This Athletic Club t-shirt dates back to roughly 1910, and features the primitive, wide-necked, straight-shouldered pattern that would go largely unchanged from roughly 1900 to 1950. More important than the shirt’s early vintage is its label itself, which harkens back to the Golden Age of celebrity endorsements; the Spalding-influenced graphic boldly declaring its allegiance with the greatest shortstop of the Deadball-Era:
Pittsburgh’s Honus Wagner (AKA the Flying Dutchman.)

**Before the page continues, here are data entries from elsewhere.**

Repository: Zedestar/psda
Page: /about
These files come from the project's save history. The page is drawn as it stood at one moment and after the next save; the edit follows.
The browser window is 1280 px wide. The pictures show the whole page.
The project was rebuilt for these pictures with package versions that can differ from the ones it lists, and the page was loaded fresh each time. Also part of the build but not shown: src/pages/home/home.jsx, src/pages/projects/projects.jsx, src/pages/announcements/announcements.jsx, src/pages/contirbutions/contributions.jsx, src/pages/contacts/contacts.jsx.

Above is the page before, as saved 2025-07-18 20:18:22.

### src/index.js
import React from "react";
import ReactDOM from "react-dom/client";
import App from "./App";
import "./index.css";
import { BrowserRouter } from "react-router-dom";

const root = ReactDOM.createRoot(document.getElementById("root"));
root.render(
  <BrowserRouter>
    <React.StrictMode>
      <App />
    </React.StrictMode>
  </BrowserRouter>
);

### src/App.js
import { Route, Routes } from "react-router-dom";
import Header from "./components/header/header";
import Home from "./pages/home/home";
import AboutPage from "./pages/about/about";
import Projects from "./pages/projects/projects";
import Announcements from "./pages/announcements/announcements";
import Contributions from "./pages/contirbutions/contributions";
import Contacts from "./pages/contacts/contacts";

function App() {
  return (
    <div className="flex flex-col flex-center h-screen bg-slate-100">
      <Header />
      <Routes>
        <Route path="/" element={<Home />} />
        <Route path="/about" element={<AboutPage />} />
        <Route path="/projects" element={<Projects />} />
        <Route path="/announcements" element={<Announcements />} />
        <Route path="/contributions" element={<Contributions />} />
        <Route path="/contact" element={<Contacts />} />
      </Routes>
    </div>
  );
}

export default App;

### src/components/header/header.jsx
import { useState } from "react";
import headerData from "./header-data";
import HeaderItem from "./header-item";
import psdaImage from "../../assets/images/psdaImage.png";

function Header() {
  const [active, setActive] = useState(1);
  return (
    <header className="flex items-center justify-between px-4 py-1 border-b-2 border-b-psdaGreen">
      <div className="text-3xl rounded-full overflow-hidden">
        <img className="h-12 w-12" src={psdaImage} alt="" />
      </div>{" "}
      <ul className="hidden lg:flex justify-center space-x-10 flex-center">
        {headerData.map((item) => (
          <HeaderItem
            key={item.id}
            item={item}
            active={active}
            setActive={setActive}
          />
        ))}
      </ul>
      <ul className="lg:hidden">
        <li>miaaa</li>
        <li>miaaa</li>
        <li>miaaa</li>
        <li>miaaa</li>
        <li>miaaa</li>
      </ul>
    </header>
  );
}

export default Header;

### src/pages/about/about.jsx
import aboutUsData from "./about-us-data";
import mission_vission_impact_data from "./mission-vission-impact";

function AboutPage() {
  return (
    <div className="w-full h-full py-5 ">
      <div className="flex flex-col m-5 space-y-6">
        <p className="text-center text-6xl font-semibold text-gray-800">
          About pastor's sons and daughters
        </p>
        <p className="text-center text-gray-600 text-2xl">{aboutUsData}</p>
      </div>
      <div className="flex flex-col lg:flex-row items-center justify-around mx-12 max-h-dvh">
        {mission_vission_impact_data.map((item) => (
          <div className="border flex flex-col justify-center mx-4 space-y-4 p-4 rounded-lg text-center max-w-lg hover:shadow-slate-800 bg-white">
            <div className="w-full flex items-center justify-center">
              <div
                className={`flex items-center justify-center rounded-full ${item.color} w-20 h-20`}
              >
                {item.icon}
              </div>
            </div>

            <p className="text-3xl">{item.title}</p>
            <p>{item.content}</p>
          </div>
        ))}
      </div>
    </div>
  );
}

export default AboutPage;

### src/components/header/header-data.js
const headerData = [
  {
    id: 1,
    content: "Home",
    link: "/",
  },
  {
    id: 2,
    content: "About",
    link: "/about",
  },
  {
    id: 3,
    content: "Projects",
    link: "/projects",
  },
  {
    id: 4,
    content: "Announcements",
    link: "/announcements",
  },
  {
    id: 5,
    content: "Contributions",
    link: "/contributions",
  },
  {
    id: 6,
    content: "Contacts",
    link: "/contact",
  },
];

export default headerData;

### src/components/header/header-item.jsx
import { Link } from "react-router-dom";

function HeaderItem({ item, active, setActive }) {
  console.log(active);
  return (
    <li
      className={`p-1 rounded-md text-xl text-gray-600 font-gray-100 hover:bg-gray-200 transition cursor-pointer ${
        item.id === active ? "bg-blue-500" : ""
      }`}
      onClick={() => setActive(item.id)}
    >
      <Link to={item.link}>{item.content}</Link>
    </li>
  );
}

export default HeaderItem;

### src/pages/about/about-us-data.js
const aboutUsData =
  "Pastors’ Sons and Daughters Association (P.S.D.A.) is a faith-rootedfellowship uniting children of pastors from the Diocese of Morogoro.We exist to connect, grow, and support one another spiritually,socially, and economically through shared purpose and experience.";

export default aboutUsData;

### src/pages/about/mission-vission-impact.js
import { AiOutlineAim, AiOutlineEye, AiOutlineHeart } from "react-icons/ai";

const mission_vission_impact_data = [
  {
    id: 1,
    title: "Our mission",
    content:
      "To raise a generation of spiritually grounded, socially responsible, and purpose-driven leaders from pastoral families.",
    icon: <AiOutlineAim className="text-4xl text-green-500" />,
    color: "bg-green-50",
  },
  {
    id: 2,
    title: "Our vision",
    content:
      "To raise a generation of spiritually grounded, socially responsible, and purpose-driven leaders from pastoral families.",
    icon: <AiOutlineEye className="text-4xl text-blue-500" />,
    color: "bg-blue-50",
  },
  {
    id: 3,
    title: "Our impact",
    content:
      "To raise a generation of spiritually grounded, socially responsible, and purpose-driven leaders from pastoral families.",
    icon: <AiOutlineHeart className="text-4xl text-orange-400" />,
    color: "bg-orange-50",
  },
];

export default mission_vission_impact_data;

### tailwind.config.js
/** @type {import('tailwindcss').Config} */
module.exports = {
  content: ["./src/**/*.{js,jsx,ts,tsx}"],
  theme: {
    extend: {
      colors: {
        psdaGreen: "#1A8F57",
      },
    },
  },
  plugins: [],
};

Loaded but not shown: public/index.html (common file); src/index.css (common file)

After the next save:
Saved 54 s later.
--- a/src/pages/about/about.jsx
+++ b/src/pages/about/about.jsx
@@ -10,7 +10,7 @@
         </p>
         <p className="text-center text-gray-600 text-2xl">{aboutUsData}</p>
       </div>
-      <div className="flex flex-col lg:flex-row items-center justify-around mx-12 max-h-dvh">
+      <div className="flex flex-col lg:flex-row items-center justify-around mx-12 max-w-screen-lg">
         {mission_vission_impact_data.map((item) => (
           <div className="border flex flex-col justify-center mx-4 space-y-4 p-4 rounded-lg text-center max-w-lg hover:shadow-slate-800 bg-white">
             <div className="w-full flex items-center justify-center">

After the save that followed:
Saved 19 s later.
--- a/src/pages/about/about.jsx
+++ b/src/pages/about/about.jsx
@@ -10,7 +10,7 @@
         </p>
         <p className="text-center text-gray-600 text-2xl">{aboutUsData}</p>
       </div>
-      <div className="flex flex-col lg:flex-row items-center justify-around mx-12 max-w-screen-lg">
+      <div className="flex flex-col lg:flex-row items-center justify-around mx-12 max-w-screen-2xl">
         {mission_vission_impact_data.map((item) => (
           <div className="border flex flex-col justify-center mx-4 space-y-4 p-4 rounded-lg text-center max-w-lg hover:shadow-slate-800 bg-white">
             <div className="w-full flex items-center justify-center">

Wagner was unusual not only for his prodigious talent (which resulted in eight batting titles, 732 stolen bases, and 3,430 hits), but also for the airtight control he exercised over the licensing of his name and image. A teetotaler, he famously turned down a contract from the American Tobacco Company (then the world’s leading distributor of baseball cards) because he didn’t want to encourage smoking amongst minors. Somehow, despite Wagner’s rejection, a few ATC cards were printed and slipped into distribution, but these are exceedingly rare. One of the clandestine imprints sold at auction last year for $2,105,770.50, setting an all-time record. BUT…as valuable as the Wagner tobacco cards are, several examples are known to exist. Have you ever seen another one of these shirts…?